- [Your goal]: Look through the data below. Show each line where the string "center" occurs.

(Web page edit records)
○ ○ ○ ○ ○ ○ ○
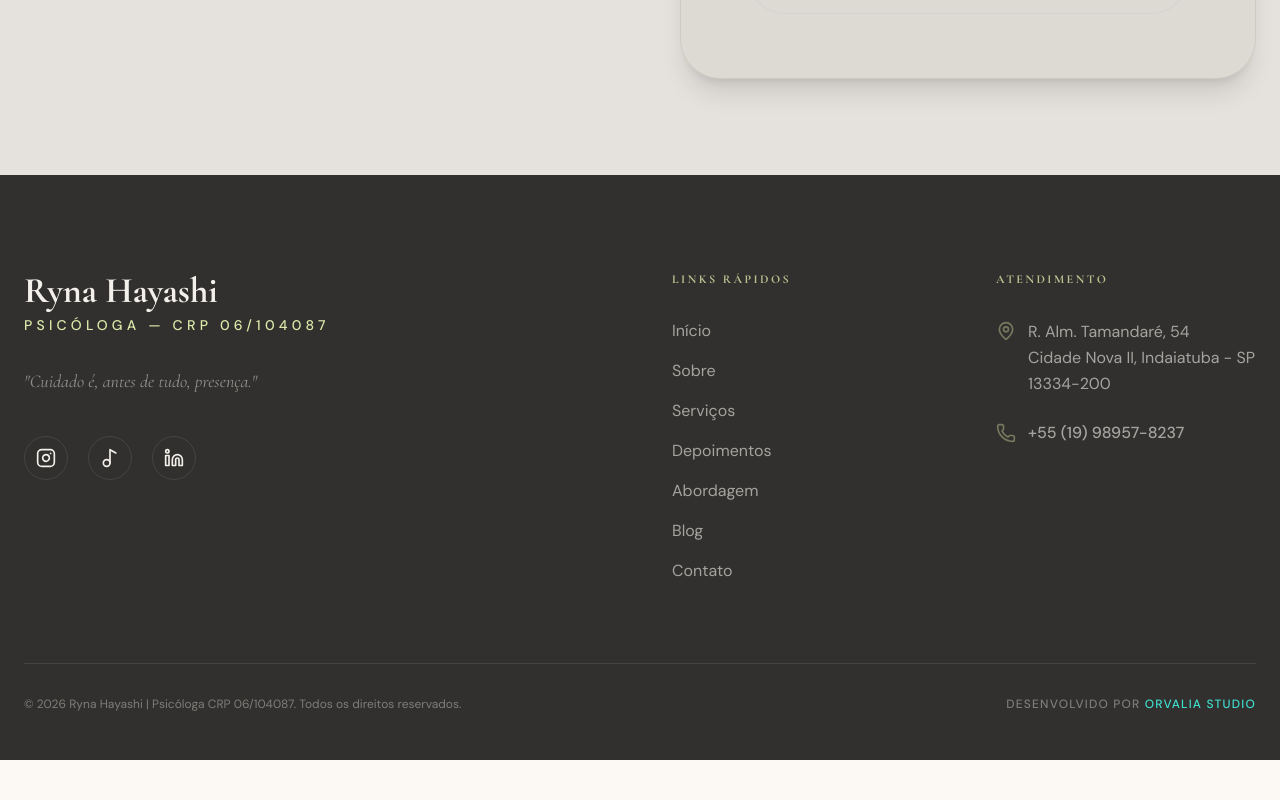
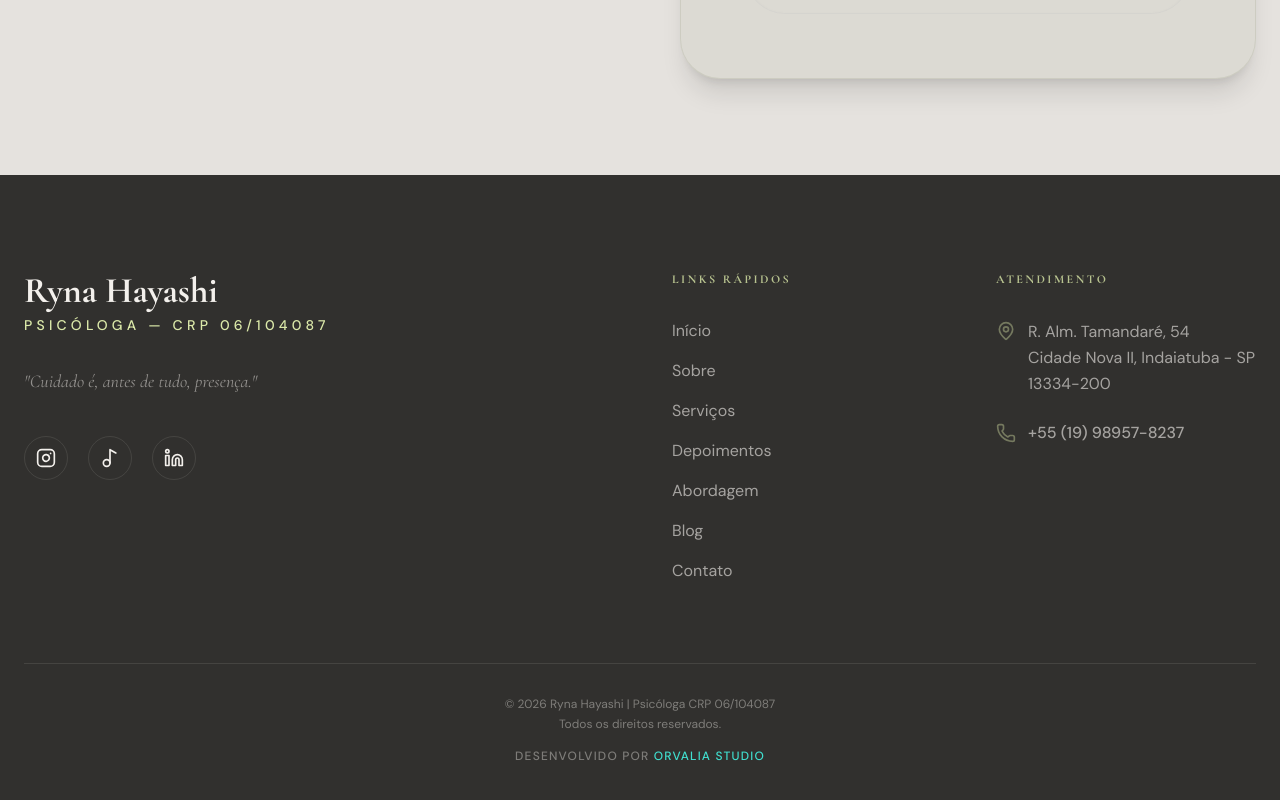
Before and after one commit to brunocorreagomes-ops/RYNASITE, a React (Vite) app: page / in a window 1280 px wide. Shown: the part 6638-7438 px from the top of the page. Before the commit the page ends 7398 px from the top, so only its background shows below. Built offline with nearby package versions, Linux system fonts and the light colour scheme; grey boxes are pictures that could not be loaded.

Commit message:
style: improve footer layout and typography
Adjust footer alignment and structure to ensure consistent vertical stacking on smaller screens.

```diff
--- a/src/App.tsx
+++ b/src/App.tsx
@@ -924,8 +924,11 @@ export default function App() {
             </div>
           </div>
 
-          <div className="pt-8 border-t border-inverse-on-surface/10 text-center text-xs text-inverse-on-surface/40 flex flex-col md:flex-row justify-between items-center gap-4">
-            <p>&copy; 2026 Ryna Hayashi | Psicóloga CRP 06/104087. Todos os direitos reservados.</p>
+          <div className="pt-8 border-t border-inverse-on-surface/10 text-center text-xs text-inverse-on-surface/40 flex flex-col items-center justify-center gap-4">
+            <div className="flex flex-col items-center gap-1">
+              <p>&copy; 2026 Ryna Hayashi | Psicóloga CRP 06/104087</p>
+              <p>Todos os direitos reservados.</p>
+            </div>
             <p className="uppercase tracking-[0.1em] font-medium">
               Desenvolvido por <a href="https://www.orvalia.com.br" target="_blank" rel="noopener noreferrer" className="text-turquesa hover:opacity-80 transition-opacity">Orvalia Studio</a>
             </p>
```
○ ○ ○ ○ ○ ○ ○
- [Response to this task]:
-          <div className="pt-8 border-t border-inverse-on-surface/10 text-center text-xs text-inverse-on-surface/40 flex flex-col md:flex-row justify-between items-center gap-4">
+          <div className="pt-8 border-t border-inverse-on-surface/10 text-center text-xs text-inverse-on-surface/40 flex flex-col items-center justify-center gap-4">
+            <div className="flex flex-col items-center gap-1">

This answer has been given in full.